Lawmakers usually seek input from local constituents but may still vote in support of consolidation.
Ulbrich says it would be a good idea for voters to ask candidates how they stand on local consolidation. There are 124 House seats to be filled in the upcoming election.
Recent controversial decisions about the structure and authority of school boards have been made by referendum votes in Pickens, Sumter and Fairfield counties. Following a previous referendum, consolidation will be implemented in Sumter next year. A referendum is also coming in Dillon County which could allow residents to vote on school board members. They are currently appointed positions.
Ulbrich says her conclusion is that the process needs to change, giving citizens more say.
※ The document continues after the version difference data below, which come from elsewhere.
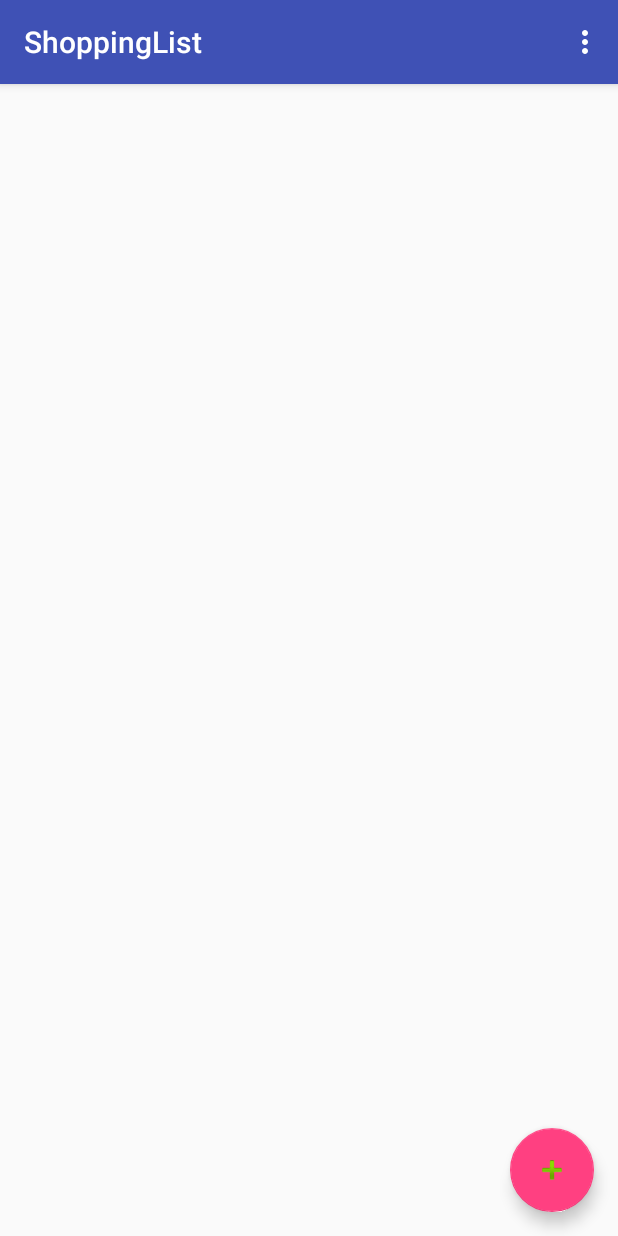
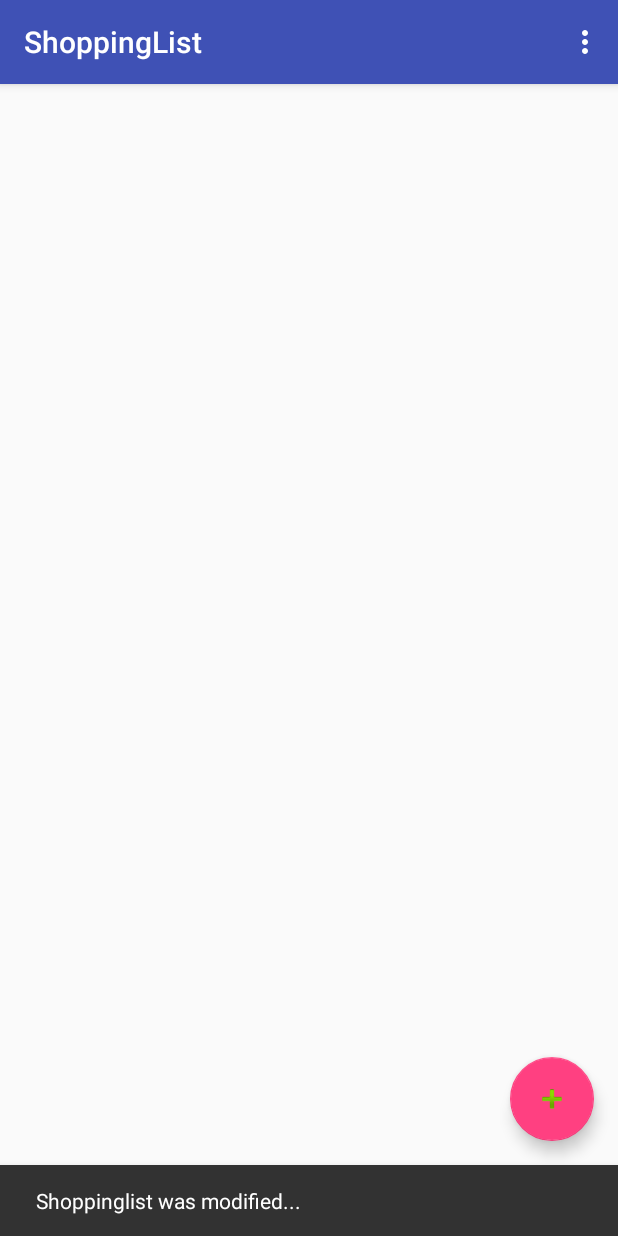
Before and after one commit to kimkulling/shoppinglist, an Android app: the ShoppingListActivity screen opened directly, with no data from a screen before it, after a tap on "SAVE", on a phone screen of 412 x 824 dp. Run offline under Robolectric (Android 15) with nearby library versions, the phone set to English and light mode, and no system bars; 5 statements that could not run were skipped.

Commit message:
- UNse intents to mark current operation on shopping lists.  - Add missing messages

```diff
--- a/app/build.gradle
+++ b/app/build.gradle
@@ -16,7 +16,7 @@ android {
         minSdkVersion 15
         targetSdkVersion 23
         versionCode 3
-        versionName "1.0.1"
+        versionName "1.0.2"
     }
     buildTypes {
         release {
--- a/app/src/main/java/com/app/kimkulling/shoppinglist/MainActivity.java
+++ b/app/src/main/java/com/app/kimkulling/shoppinglist/MainActivity.java
@@ -1,5 +1,6 @@
 package com.app.kimkulling.shoppinglist;
 
+import android.content.Intent;
 import android.net.Uri;
 import android.os.Bundle;
 import android.support.design.widget.CoordinatorLayout;
@@ -77,6 +78,20 @@ public class MainActivity extends AppCompatActivity {
         mDetector = new GestureDetectorCompat( this, gestureListener );
         gestureListener.setGestureDetector( mDetector );
         mSLView.setOnTouchListener( gestureListener );
+
+        Intent intent = getIntent();
+        if ( null != intent ) {
+            if ( null != intent.getExtras() ) {
+                String msg = intent.getExtras().getString("message");
+                if (0 != msg.length()) {
+                    if (msg.equals("new")) {
+                        showMessage(R.string.msg_add_shop);
+                    } else if (msg.equals("modify")) {
+                        showMessage(R.string.msg_modify_shop);
+                    }
+                }
+            }
+        }
     }
 
     @Override
--- a/app/src/main/java/com/app/kimkulling/shoppinglist/ShoppingListActivity.java
+++ b/app/src/main/java/com/app/kimkulling/shoppinglist/ShoppingListActivity.java
@@ -87,8 +87,11 @@ public class ShoppingListActivity extends AppCompatActivity {
         mDBAccess.close();
     }
 
-    private void backToMainActivity() {
+    private void backToMainActivity( final String message ) {
         Intent intent = new Intent( this, MainActivity.class );
+        if ( 0 != message.length()) {
+            intent.putExtra( "message", message );
+        }
         startActivity( intent );
     }
 
@@ -104,26 +107,26 @@ public class ShoppingListActivity extends AppCompatActivity {
         if ( !shopName.equals( mShopCache ) ) {
             // create a new shopping list entry
             Log.d(TAG, "storeShoppingList: new " + shopName + " != " + mShopCache );
-            mDBAccess.addNewShoppingList(shopName, items);
+            mDBAccess.addNewShoppingList( shopName, items );
+            backToMainActivity( "new" );
         } else {
             //mParentActivity.showMessage( R.string.msg_add_shop );
             // Modify an existing shopping list
             Log.d(TAG, "storeShoppingList: modify" );
             mDBAccess.modifyShoppingLists( shopName, items );
+            backToMainActivity( "modify" );
         }
     }
 
     private void onBackButton( final View sView ) {
         Log.d(TAG, "onBackButton");
-        backToMainActivity();
+        backToMainActivity( "" );
         Log.d( TAG, "new Intent to create MainActivity" );
     }
 
     private void onSaveButton( final View sView ) {
         Log.d(TAG, "onSaveButton");
         storeShoppingList();
-        backToMainActivity();
-        Log.d(TAG, "new Intent to create MainActivity");
     }
 
     private void clearCache() {
--- a/app/src/main/res/layout/shoppingitem_view.xml
+++ b/app/src/main/res/layout/shoppingitem_view.xml
@@ -2,5 +2,4 @@
 <LinearLayout xmlns:android="http://schemas.android.com/apk/res/android"
     android:orientation="vertical" android:layout_width="match_parent"
     android:layout_height="match_parent">
-
 </LinearLayout>
--- a/app/src/main/res/values/strings.xml
+++ b/app/src/main/res/values/strings.xml
@@ -8,6 +8,7 @@
     <string name="dlg_text_about">\nThe ShoppingList App!\nAn app to manage your shopping list.</string>
     <string name="shoplist_act_btn_back">Back</string>
     <string name="shoplist_act_btn_save">Save</string>
-    <string name="msg_add_shop">New shoppinglist was added..</string>
-    <string name="msg_deleting_shop">Shoppinglist was deleted..</string>
+    <string name="msg_add_shop">New shoppinglist was added...</string>
+    <string name="msg_modify_shop">Shoppinglist was modified...</string>
+    <string name="msg_deleting_shop">Shoppinglist was deleted...</string>
 </resources>
```
Also changed, not shown: 3 other files.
State lawmakers have the primary power on the issue of local consolidation. But even candidates for governor have expressed themselves on the issue. Ulbrich says Lt. Gov. Andre Bauer, Representative Nikki Haley and Attorney General Henry McMaster all said they would implement mandatory consolidation. U.S. Representative Gresham Barrett said he didn’t think a mandate was necessary but said that the process needs to be improved.
There are 85 school districts in South Carolina. Twenty-nine districts serve single counties. Some districts even cross county lines.
Ulbrich says school boards and the people who elect them need more power in the process. She says in Sumter and other cases, there was certainly evidence in support of consolidation. But her point is that the process used to resolve such dilemmas is just as important as the outcome.